The Minnesota Supreme Court affirmed its adherence to Frye-Mack and explicitly rejected Daubert in this 2000 products case. Three members of the Goeb family became ill shortly after they moved into a house that had been recently treated with the insecticide, Dursban. They moved out, but their symptoms continued. The Goebs sued the pesticide applicator and Dow, the manufacturer of Dursban. Dow moved to exclude the testimony of two of plaintiffs' expert witnesses, arguing that they had failed to follow proper methodology in determining that plaintiffs' exposure to Dursban was the cause of their symptoms. The trial court granted the motion, and granted summary judgment to Dow. The Minnesota Court of Appeals affirmed and review was granted by the Minnesota Supreme Court. The Minnesota Supreme Court re-affirmed that Frye-Mack is the appropriate standard for the admissibility of expert testimony in Minnesota. The court rejected Daubert, criticizing it for requiring judges to be "amateur scientists," whereas Frye-Mack ensures that those most qualified to assess the scientific validity of a technique - i.e., the scientists - have the "determinative voice." The court also voiced concern that Daubert could lead to non-uniformity, since cases with similar expert testimony could lead to varying decisions on admissibility. Ultimately, the court affirmed the decision to exclude the expert testimony, but explicitly decided not to conduct a de novo review on the Frye general acceptance prong. Instead, the court found the Mack prong dispositive, holding that the district court did not abuse its discretion because the record clearly supported that the experts' methodology lacked a reliable foundation. Noting that the plaintiffs had the burden of establishing that the methodology and the results from the methodology were reliable, the Minnesota Supreme Court faulted the plaintiffs for failing to provide independent validation of the experts' methodology and instead only responding to defendants' arguments by referencing the experts' strong qualifications and referring the court to the arguments in their affidavits. Finally, the court affirmed summary judgment for the defendants because there was no expert testimony on medical causation.

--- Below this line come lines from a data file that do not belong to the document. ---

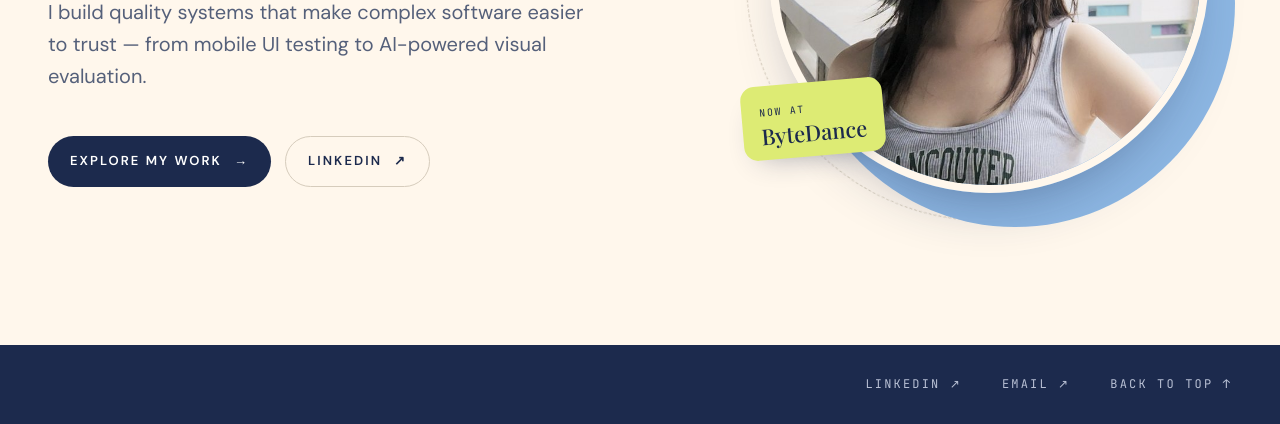
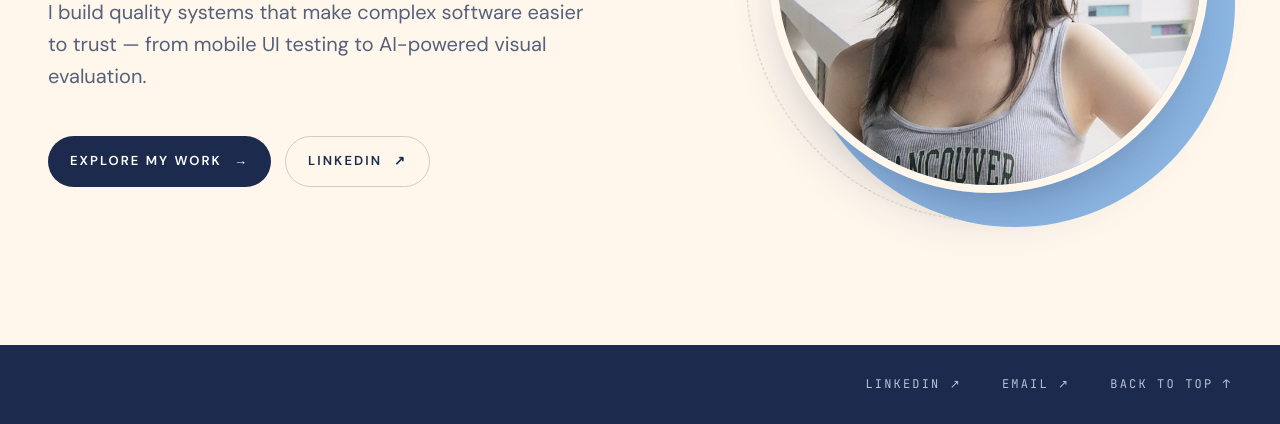
Before and after one commit to viviancpsc/personal_website, a plain HTML site: page index.html in a window 1280 px wide. Shown: the part 485-909 px from the top of the page. Drawn offline with nearby package versions, Linux system fonts and the light colour scheme; a web font is replaced by a local one.

Commit message:
Remove Now at ByteDance sticker
Co-Authored-By: Claude Opus 5.5 <noreply@anthropic.com>
Claude-Session: https://claude.ai/code/session_01QQ3Mqisfuyd23zcdveYayQ

```diff
--- a/index.html
+++ b/index.html
@@ -462,7 +462,6 @@
         <div class="ring"></div>
         <div class="blob"></div>
         <img src="vivian.jpg" alt="Portrait of Vivian Zhang">
-        <div class="sticker"><span>Now at</span><b>ByteDance</b></div>
       </div>
     </section>
   </div>
```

- Timmer v. Shanineau Adventures
Noting that the "decision to admit expert opinion testimony is within the broad discretion of the district court," the appellate court affirmed the lower court's decision to admit plaintiff's engineer expert opinion. The appellate court confirmed that a Frye-Mack analysis was not necessary on the engineer's expert opinion on the safety of a zip line landing site because his analysis did not involve a novel scientific theory. The testimony was properly admitted because the expert's experience, background, and investigation provided proper foundation under Minn. R. Evid. 702.
- Pribyl v. StrikeMaster Corp.
In this products case alleging that a StrikeMaster Ice Auger caused injuries that caused the development or reactivation of plaintiff's latent multiple sclerosis, the district court applied a Frye-Mack analysis and excluded plaintiff's two expert opinions. While under the Mack prong, the court found that the expert's "test" used to establish MS - a differential diagnosis - provided a reliable foundation for his opinion, the court excluded the experts under the general acceptance prong. The court found that an article published by the American Academy of Neurology represented the opinion of the international community of neurologists and since the plaintiff's experts disagreed with this position, their opinions were not generally accepted by the neurological scientific community. Furthermore, the court found that the experts relied too heavily upon the temporal relationship between the trauma and MS development, did not provide a mechanism for the injury, and did not exclude other possible causes. Finally, the court rejected plaintiff's arguments that defendants had the burden to show that the scientific evidence was not novel.
- Wilhelm v. St. Jude
This case involved claims that St. Jude's aortic connection used in bypass surgery was defective. The district court found that the proffered experts' opinions lacked reliable foundation and granted defendant's motion for summary judgment. The court did not mention the Frye-Mack standard by name, but did cite Goeb in holding that an expert's opinion must have reliable foundation, which must include a reliable differential diagnosis to rule out all other probable causes. Here, the court found that the experts did not conduct a differential diagnosis and did not rule out other factors as less plausible causes of plaintiff's injuries. Of note, the court also held that the failure-to-warn claim could not survive summary judgment because there was no evidence that the treating surgeon's off-label use of the product would have differed with stronger warning language.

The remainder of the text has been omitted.